In 2015, West Virginia hunters got their taste of crossbow hunting. Bow and crossbow hunters checked 32,540 deer that year, 46 percent more than in 2014. That huge increase was largely fueled by hunters switching to crossbows. They contributed 37 percent of the 2015 total, according to Chris Ryan of the state’s DNR. The overall archery take was down about 11 percent in 2016, but the number taken by crossbow hunters increased to more than 40 percent of the total.
Since 2008, numerous states have opened their doors to crossbows with similar results. Pennsylvania first allowed crossbows in archery deer and bear seasons in 2009 with certain provisions and a sunset review provision in 2012. Crossbows now have full inclusion during all bear and deer archery and rifle seasons and pre-2012 provisions have been removed.
In 2012 resident archery license sales totaled 297,031 but have increased to 326,870 in 2015, and non-resident archery sales have increased from 12,283 to 13,604, with the major difference being the 37,000 hunters using crossbows. The sales of both resident and non-resident bear licenses have also increased.
CROSSBOWS BY THE NUMBERS
- 27: Number of states that now allow crossbows during archery deer season.
- 13: Number of states that allow crossbows during archery season with major restrictions.
- 7: Number of states that allow crossbows only in firearms season exclusively.
- 1: Number of states (Oregon) that classify crossbows as illegal hunting equipment.
Michigan first allowed crossbows during archery season for hunters 50 years of age and older in 2009. A free crossbow stamp was required, and that year 19 percent of Michigan’s archers used crossbows. In 2010 the age restriction and stamp requirement were eliminated, and the following year the percentage using crossbows had increased to 37 percent, or just over 118,573. In 2015 the percentage increased to over 55 percent, or roughly 150,000.
Across the border and Lake Michigan, Wisconsin legalized crossbows during a concurrent archery/crossbow season in 2014. The season this year starts September 16 and ends January 7, 2018, except in Metro-Sub Units, when it ends January 31. Wisconsin hunters can purchase an archery authority or crossbow authority license and a $3 upgrade allowing the use of both.

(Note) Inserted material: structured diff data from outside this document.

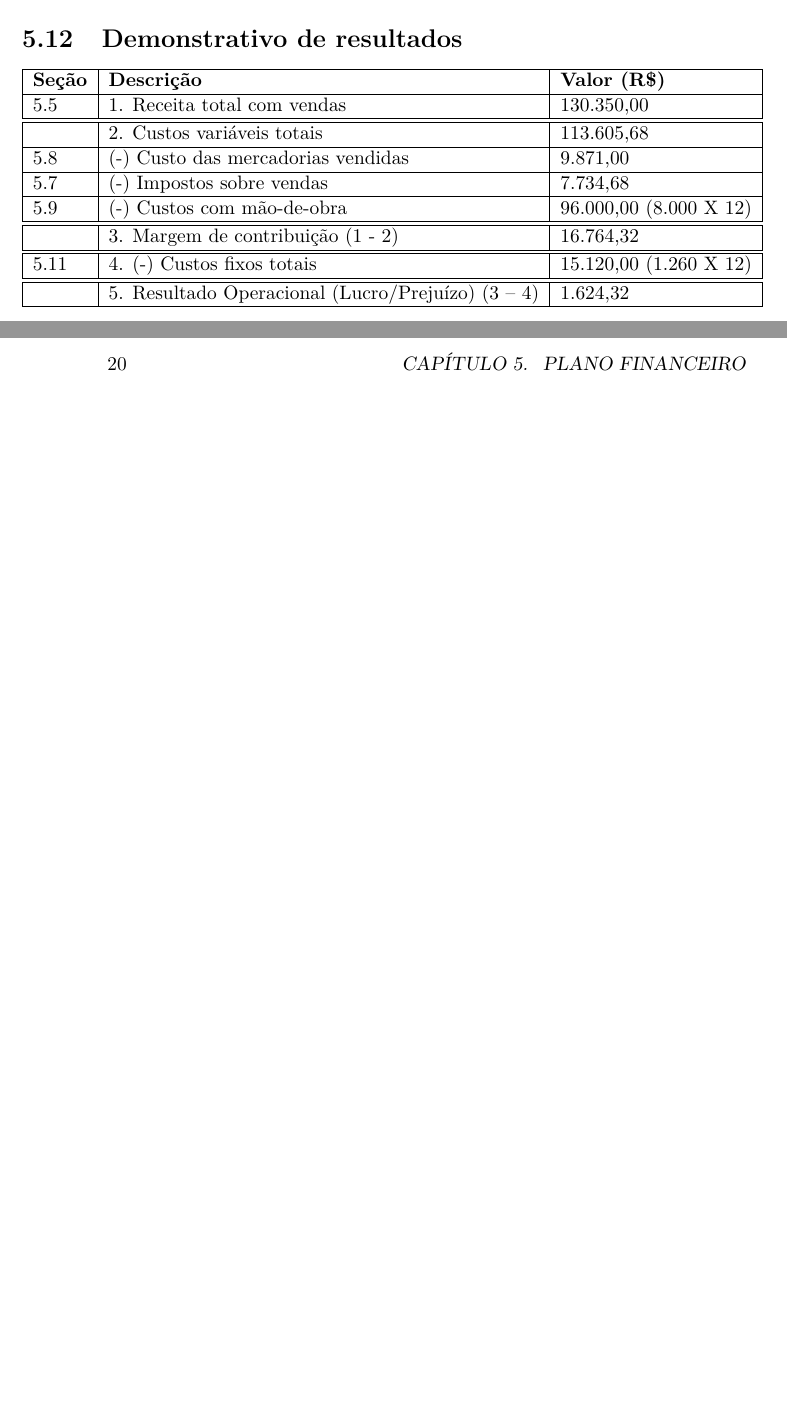
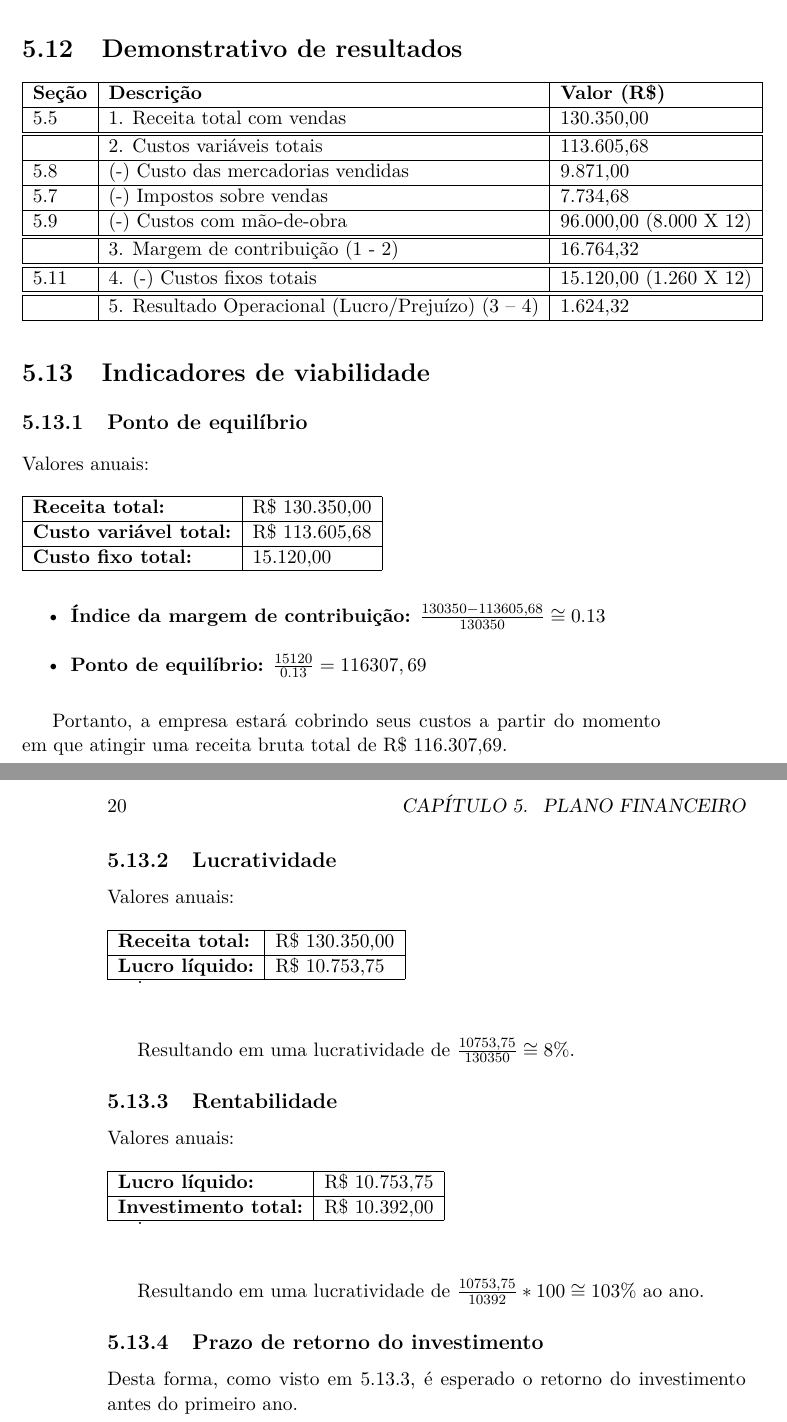
Before and after one commit to rafamanzo/plano-de-negocio-frete-facil, a LaTeX book (main.tex, which reads plano_financeiro.tex): two parts of pages 19 and 20 of 25, joined at a grey line, cut so that both start at the same text, the shorter picture padded with empty space. Compiled offline with pdfLaTeX.

Commit message:
Indicadores de rentabilidade

```diff
--- a/plano_financeiro.tex
+++ b/plano_financeiro.tex
@@ -205,3 +205,55 @@ Ainda considerando o período dos 12 meses para a estimativa das quantidades e o
   \ref{sec:custosfixos} & 4. (-) Custos fixos totais & 15.120,00 (1.260 X 12)\\ \hline \hline
    & 5. Resultado Operacional (Lucro/Prejuízo) (3 – 4) & 1.624,32\\ \hline
 \end{tabular}
+
+\section{Indicadores de viabilidade}
+
+  \subsection{Ponto de equilíbrio}
+
+  Valores anuais:
+  \newline \newline
+  \begin{tabular}{| l | l |}
+    \hline
+    \textbf{Receita total:} & R\$ 130.350,00 \\ \hline
+    \textbf{Custo variável total:} & R\$ 113.605,68 \\ \hline
+    \textbf{Custo fixo total:} & 15.120,00 \\ \hline
+  \end{tabular}
+
+  \begin{itemize}
+    \item \textbf{Índice da margem de contribuição:} $\frac{130350 - 113605,68}{130350} \cong 0.13$
+    \item \textbf{Ponto de equilíbrio:} $\frac{15120}{0.13} = 116307,69$
+  \end{itemize}
+
+  Portanto, a empresa estará cobrindo seus custos a partir do momento em que atingir uma receita bruta total de R\$ 116.307,69.
+
+  \subsection{Lucratividade}
+
+  Valores anuais:
+  \newline \newline
+  \begin{tabular}{| l | l |}
+    \hline
+    \textbf{Receita total:} & R\$ 130.350,00 \\ \hline
+    \textbf{Lucro líquido:} & R\$ 10.753,75 \\ \hline
+  \end{tabular}
+
+  .\newline \newline
+
+  Resultando em uma lucratividade de $\frac{10753,75}{130350} \cong 8\%$.
+
+  \subsection{Rentabilidade}\label{rentabilidade}
+
+  Valores anuais:
+  \newline \newline
+  \begin{tabular}{| l | l |}
+    \hline
+    \textbf{Lucro líquido:} & R\$ 10.753,75 \\ \hline
+    \textbf{Investimento total:} & R\$ 10.392,00 \\ \hline
+  \end{tabular}
+
+  .\newline \newline
+
+  Resultando em uma lucratividade de $\frac{10753,75}{10392}*100 \cong 103\%$ ao ano.
+
+  \subsection{Prazo de retorno do investimento}
+
+  Desta forma, como visto em \ref{rentabilidade}, é esperado o retorno do investimento antes do primeiro ano.
```
Also changed, not shown: 1 other file.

That first year 47,449 crossbow authority licenses and upgrades were sold, according to the Wisconsin Department of Natural Resources. In 2015 the number that allowed crossbow use jumped to 131,623, the highest on record. In 2016 crossbows accounted for 39,776 deer, again the highest on record, up from 34,094 in 2015 and 26,891 in 2014.
Indeed, interest in hunting with crossbows seems to be higher now than ever.
According to a nationwide survey conducted by the Archery Trade Association, some 18.2 million Americans participated in archery or bowhunting. Of that number 5.5 million, or 29 percent, used crossbows, according to the data released four years ago.
In another survey, crossbow products were 30 percent of all bow products in 2012. By 2014, that number was 38 percent.
As more states offer full inclusion down the road and hunters age and young hunters discover crossbows and enter the game, these numbers are bound to increase.